MANNHEIM – The Czech city of Kladno has long been known for producing quality goods: steel, Lego bricks, and...oh yeah, world-class hockey players. Strapping winger Jakub Voracek is one of the latest exports, and he's making his IIHF World Championship debut in Germany.
Scoring forwards like Tomas Plekanec (Montreal) and the retired Michal Pivonka (Washington) also hail from Kladno, as does this year's Czech backup goalie, Ondrej Pavelec (Atlanta). But there is one name that clearly outshines all others from the industrial city northwest of Prague: Jaromir Jagr. And the 20-year-old Voracek is thrilled to be playing on the same team as the Triple Gold Club member who ranks ninth in all-time NHL scoring.
“I think it's a dream come true for everybody who's ever played with him,” Voracek told IIHF.com after the Czechs practiced on Monday at SAP Arena. “Especially for the young guys, who were watching him on TV when we were five or six years old. He used to play with Mario Lemieux, and now he's sitting next to us in the dressing room. It's pretty impressive what he's doing at age 38. With his style and composure, he can play for so many more years if he wants.”
Jagr set the tone offensively with three assists in the Czech Republic's 6-2 opening win over France, and Voracek didn't look out of place himself, logging 15:40 of ice time. It wasn't too far off what he averaged nightly with the Columbus Blue Jackets in his sophomore NHL campaign.
“For 50 minutes we played a good game against France: up and down, good defence, scored three power play goals,” said Voracek. “In the third period, we lost a little control and allowed them to score. Overall, we've just got to play the same way against Norway on Tuesday.”
On a Czech team that is missing key Olympic-class snipers like Plekanec, Patrik Elias, and David Krejci, Voracek will get his chance to dent the scoresheet under coach Vladimir Ruzicka.
He tallied a career-high 16 goals and 50 points with Columbus this year. His confidence seemed to increase after the February 3 firing of ultra-defensive head coach Ken Hitchcock, who served as Canada's bench boss at the 2008 Worlds and as an assistant at the 2010 Winter Games in Vancouver.
In fact, 22 of Voracek's points came post-Hitchcock. Interim replacement Claude Noel, a long-time minor league scoring ace and coach, clearly has given the young Czech more latitude to be creative.
“The change was good,” Voracek admitted. “I think we started to play a little bit more loose, and we played better hockey after Hitch left. Obviously, it's not just his fault he got fired. It's everybody's fault, and we felt bad for him.
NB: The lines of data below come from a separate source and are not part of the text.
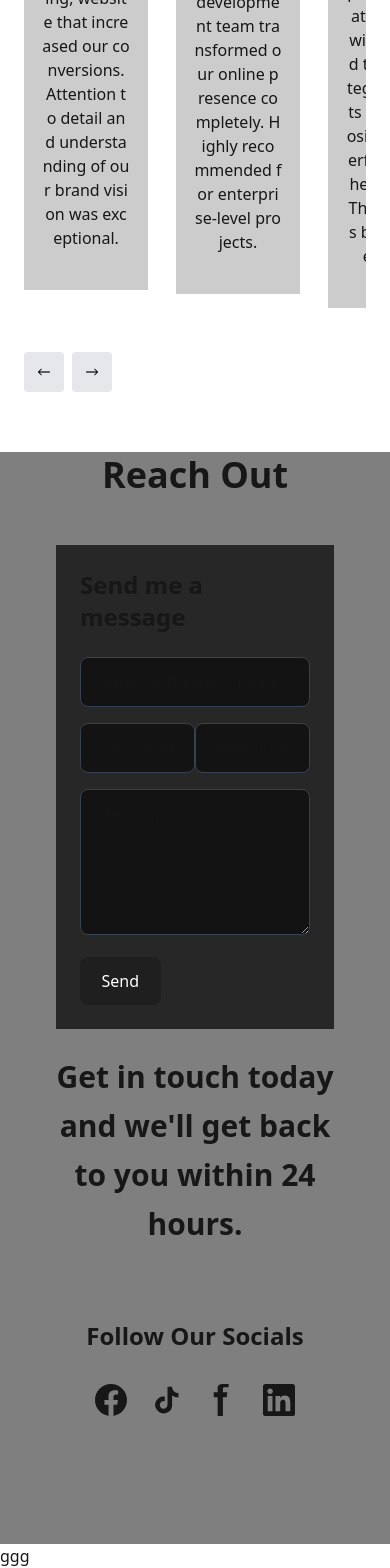
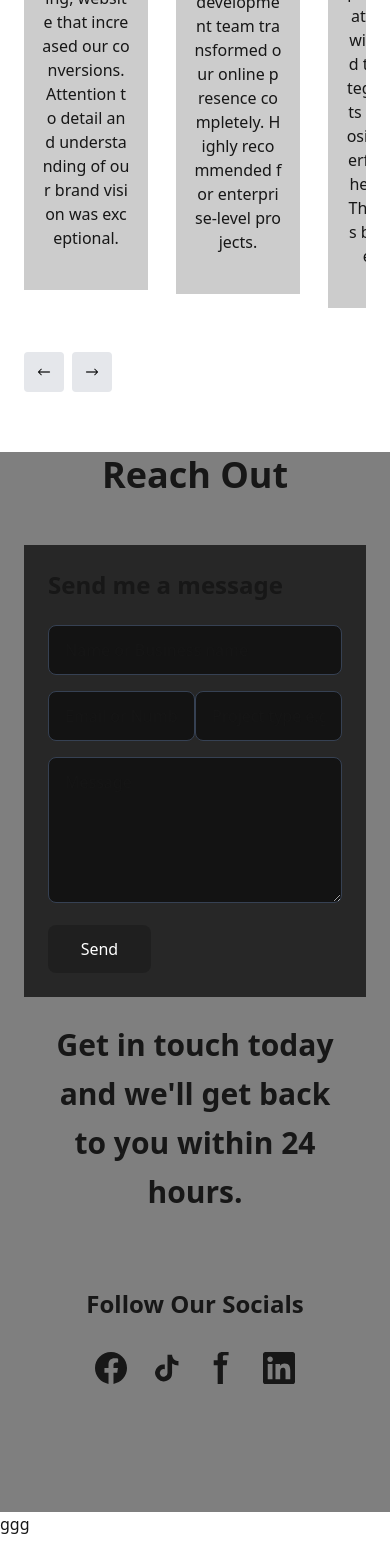
Before and after one commit to Alpha-Prince/sire-prince, a Next.js app: page / in a window 390 px wide. Shown: the part 7803-9371 px from the top of the page. After the commit the page ends 9339 px from the top, so only its background shows below. Built offline with nearby package versions, Linux system fonts and the light colour scheme.

Commit message:
Resolve merge conflicts

```diff
--- a/app/components/Contact.jsx
+++ b/app/components/Contact.jsx
@@ -5,14 +5,14 @@ import React from 'react'
 
 const contact = () => {
 return (
-    <div className='flex-row items-center justify-between w-full  bg-black/50 pb-20 px-8 sm:py-20 lg:px-12 '>
+    <div className='flex-row items-center justify-between w-full  bg-black/50 pb-20 sm:py-20 lg:px-12 '>
          <h1 className="text-center text-4xl md:text-5xl lg:text-6xl font-bold leading-tight ">
     Reach Out
           </h1>
    <div className='w-full py-12 px-6 sm:py-18 sm:px-24 flex flex-col-reverse md:flex-row items-start justify-between gap-6'>
 
 
-<div className='flex flex-col items-center sm:items-start justify-between h-full w-full sm:w-[45%] gap-18 sm:gap-25 '>
+<div className='flex flex-col items-center sm:items-start justify-between h-full w-full px-8 sm:w-[45%] gap-18 sm:gap-25 '>
   <h2 className='text-3xl sm:text-5xl text-center sm:text-start leading-relaxed sm:leading-loose lg:leading-16 font-bold w-full'>
     Get in touch today and we'll get back to you within 24 hours.
   </h2>
@@ -46,7 +46,7 @@ return (
 
 
 
-    <div className="max-w-lg mx-autor bg-[#272727] p-6">
+    <div className="w-full sm:max-w-lg  mx-autor bg-[#272727] p-6">
       <h3 className="text-2xl font-bold mb-6">Send me a message</h3>
 
       <form  className="space-y-4">
@@ -57,7 +57,7 @@ return (
           required
           className="w-full px-4 py-3 bg-black/50 border border-gray-700 rounded-lg focus:outline-none focus:border-blue-400"
         />
-        <div  className='flex items-center justify-between'>
+        <div  className='flex sm:flex-col items-center justify-between'>
             <input
           type="email"
           name="email"
```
But I think it was the best thing that could have happened for our team at that moment.”
Thus far, the 189-cm, 96-kg forward has mostly done a good job of being in the right place at the right time.
While heading over to North America to play major junior hockey has become a popular option among young Czech stars, it often doesn't pay off for them as expected, and the trend has taken a toll on the development of young talent in the Central European nation. However, for Voracek, the 2007 Quebec Major Junior Hockey League rookie of the year, things panned out. He led the Halifax Mooseheads in scoring for two straight years and cracked two Czech World Junior teams before leaping straight to the NHL as Columbus's 2007 first-round pick (seventh overall).
In his final season with the Mooseheads, Halifax co-hosted the 2008 IIHF World Championship with Quebec City. However, Voracek wasn't part of the international hockey festivities in Nova Scotia's leading port city.
“I left two or three days before the tournament started,” Voracek said. “I didn't get to watch it in person because the Mooseheads had lost in the playoffs, and I was pretty excited to go home because I hadn't been home all year long. I saw some of it on TV, though, and it was pretty cool.”
Actually participating in a World Championship and questing for a gold medal, though, is ten times better. Voracek is looking forward to competing against Columbus teammate Kris Russell, one of his usual dining partners at NHL pre-game meals, when the Czechs play Canada in the next round. Away from the rink, his plans are simple and mundane.
“Sleeping, eating, and playing hockey is what I'm doing here,” said Voracek with a laugh. “I don't do that much. It'll be nice to see the city and grab a coffee downtown, but that's about it. We're playing every second day, so you've got to get some rest.”
Spoken like a true Kladno boy who knows the importance of delivering a high-quality product.